My two favorite ones were both very heavy Brian-Kelly based. So the first one was right around when he passed Rockne [on the all-time wins list], and I started working on it probably a couple months in advance, just to try to understand why he won as much as he did. Because I think we all sort of viewed him as like, "Alright, you're not a dynamic recruiter, you're not an X's and O's wizard. So why do you win as much as you do?" And I ended up talking to 10 former assistants that I learned a lot from. I also sort of just selfishly enjoyed reconnecting with some of those guys. And then the other one was the Georgia Tech game, the last game of the season. I ended up watching the game in the stands. It was like the fourth row of those blue seats behind the Notre Dame bench. And I just watched him watch Notre Dame. Because when we're up in the press box, you're watching the ball or you're watching the players. And I've always just been interested in his sideline demeanor for reasons beyond the red-face NBC highlights, but just how he manages the day. Because he's kind of a private person who is difficult to get to know. So I enjoyed that part of it as well. So those were the two last season that I think I really enjoyed putting a bow on the most.

When you think back on all your years on the Notre Dame beat so far, what stories stand out as some of your favorites?

I would say probably since I've moved over to The Athletic, it's probably easier to pick out some. I did an oral history, which is maybe a little bit overdone. But it ran the week of the USC game in 2018. And it was looking back at the week Notre Dame went to No. 1 in 2012. And that was just a great, fun piece to put together.

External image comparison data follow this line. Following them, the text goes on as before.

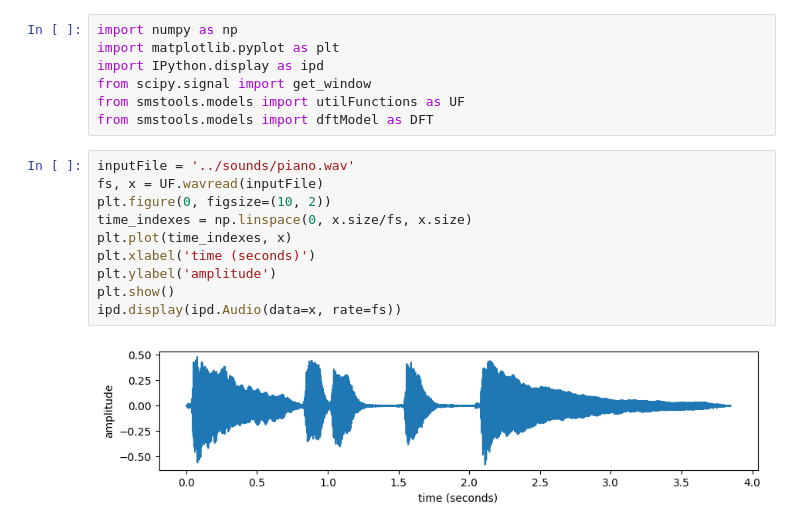
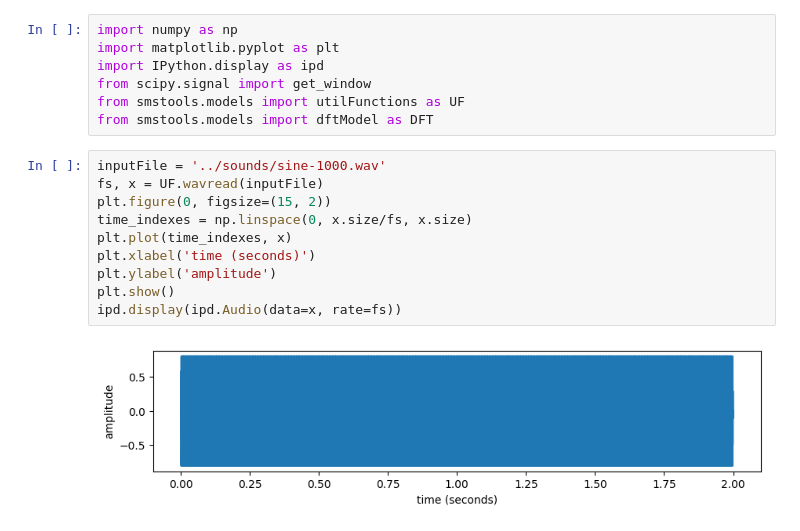
Before and after one commit to MTG/sms-tools-materials, a Jupyter notebook: examples/dft-examples.ipynb, the cells around one changed output. Saved outputs shown, nothing was run; the diff lists cells and outputs as text.

```diff
--- a/examples/dft-examples.ipynb
+++ b/examples/dft-examples.ipynb
@@ -6,16 +6,16 @@ from scipy.signal import get_window
 from smstools.models import utilFunctions as UF
 from smstools.models import dftModel as DFT
 # %%
-inputFile = '../sounds/piano.wav'
+inputFile = '../sounds/sine-1000.wav'
 fs, x = UF.wavread(inputFile)
-plt.figure(0, figsize=(10, 2))
+plt.figure(0, figsize=(15, 2))
 time_indexes = np.linspace(0, x.size/fs, x.size)
 plt.plot(time_indexes, x)
 plt.xlabel('time (seconds)')
 plt.ylabel('amplitude')
 plt.show()
 ipd.display(ipd.Audio(data=x, rate=fs))
 # %% [output]
-[figure, old version]
+[figure, new version]
 [interactive output not drawn]
 # %%
```
Also changed, not shown: parts of 1 cell of this notebook, 3 other files.
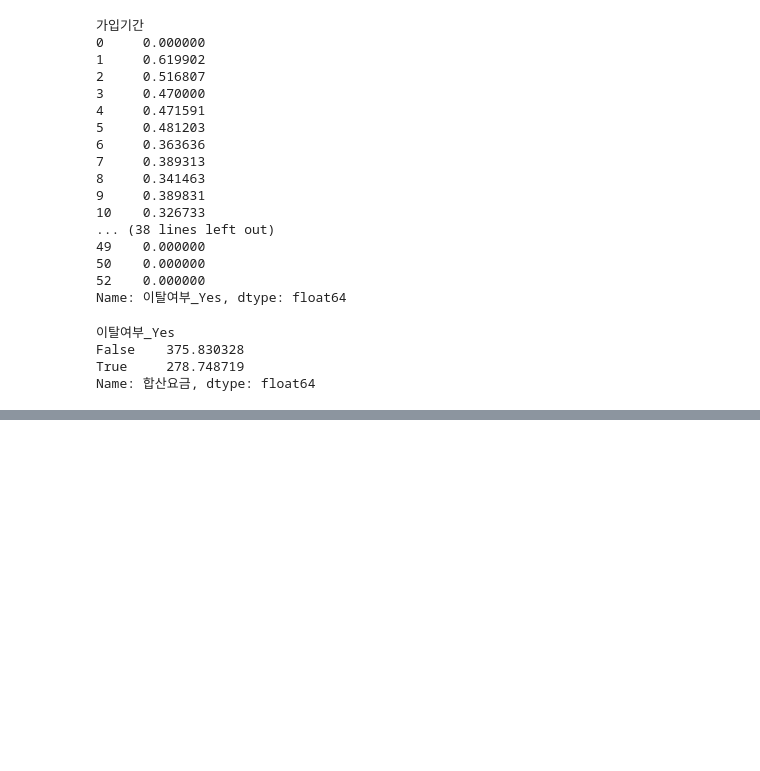
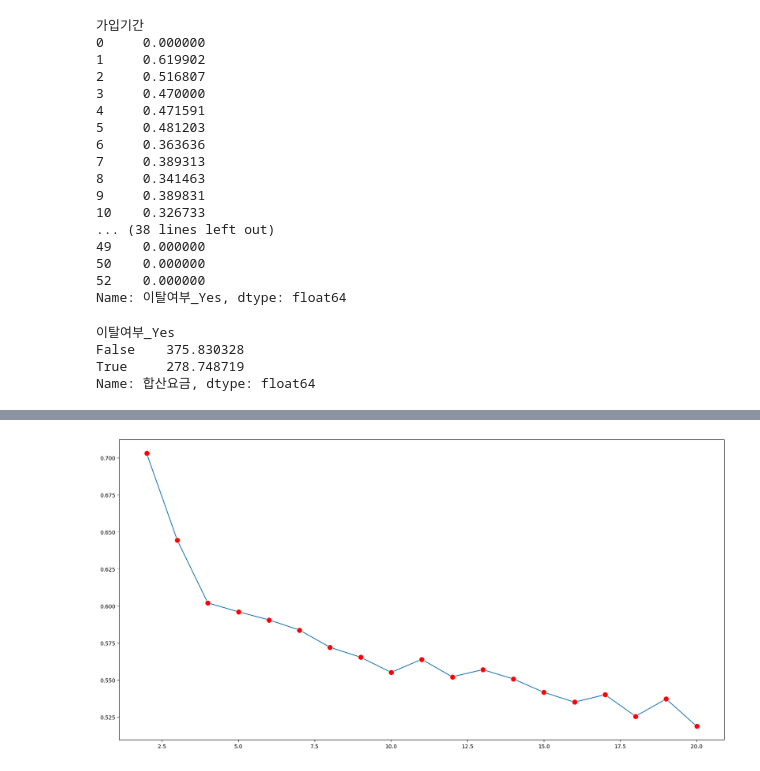
Before and after one commit to haram4th/fintech_pm_data_science, a Jupyter notebook: 06machine_learning/10군집분석_계층적군집_비계층적군집.ipynb, the cells around one changed output, grey strips where cells are left out. Drawn from its saved outputs; the diff is of its cells as text; code cells hidden in the pictures; blank space fills up the shorter version.

```diff
--- a/06machine_learning/10군집분석_계층적군집_비계층적군집.ipynb
+++ b/06machine_learning/10군집분석_계층적군집_비계층적군집.ipynb
@@ -541,0 +594,8 @@ Name: 합산요금, dtype: float64
+# %%
+silhouette_scores = []
+for i in range(2, 21):
+    km2 = KMeans(n_clusters= i)
+    km2.fit(data)
+    labels = km2.labels_
+    silhouette_scores.append(silhouette_score(data, labels))
+silhouette_scores
@@ -541,0 +622,6 @@ Name: 합산요금, dtype: float64
+# %%
+plt.figure(figsize=(20,10))
+sns.lineplot(x= range(2, 21), y=silhouette_scores, marker='o', markersize=10, markerfacecolor='red')
+plt.show()
+# %% [output]
+[figure, added]
```
Also changed, not shown: parts of 41 cells of this notebook, 1 other file.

So I really enjoyed that one. The one with Jeremiah Owusu-Koramoah on the physics of hitting was fun, for reasons that included [ESPN’s College] Gameday coming to my house and turning that into a feature on TV. So I mean, those were really good. When you produce stuff, you want to at the end, be like, "OK, this was unique, and I felt good about it." And those were two that I just really enjoyed putting together.

Well, that was all the questions I had for you. If there's anything else you would like to talk about, feel free!

I'm just fascinated to see where everything goes with Marcus Freeman because it feels like the ceiling has been raised on what Notre Dame football can be, but you have to make sure that the floor didn't drop out too, if that makes sense. What Notre Dame football could be, I think there's so much more variance now to it than I think what it was under Brian Kelly, where you sort of knew what you were going to get, but you also knew what you weren't going to get. And now I think that is part of the enthusiasm of the fan base, is you can kind of dream big a little bit again in a way that maybe you stopped doing with Brian Kelly.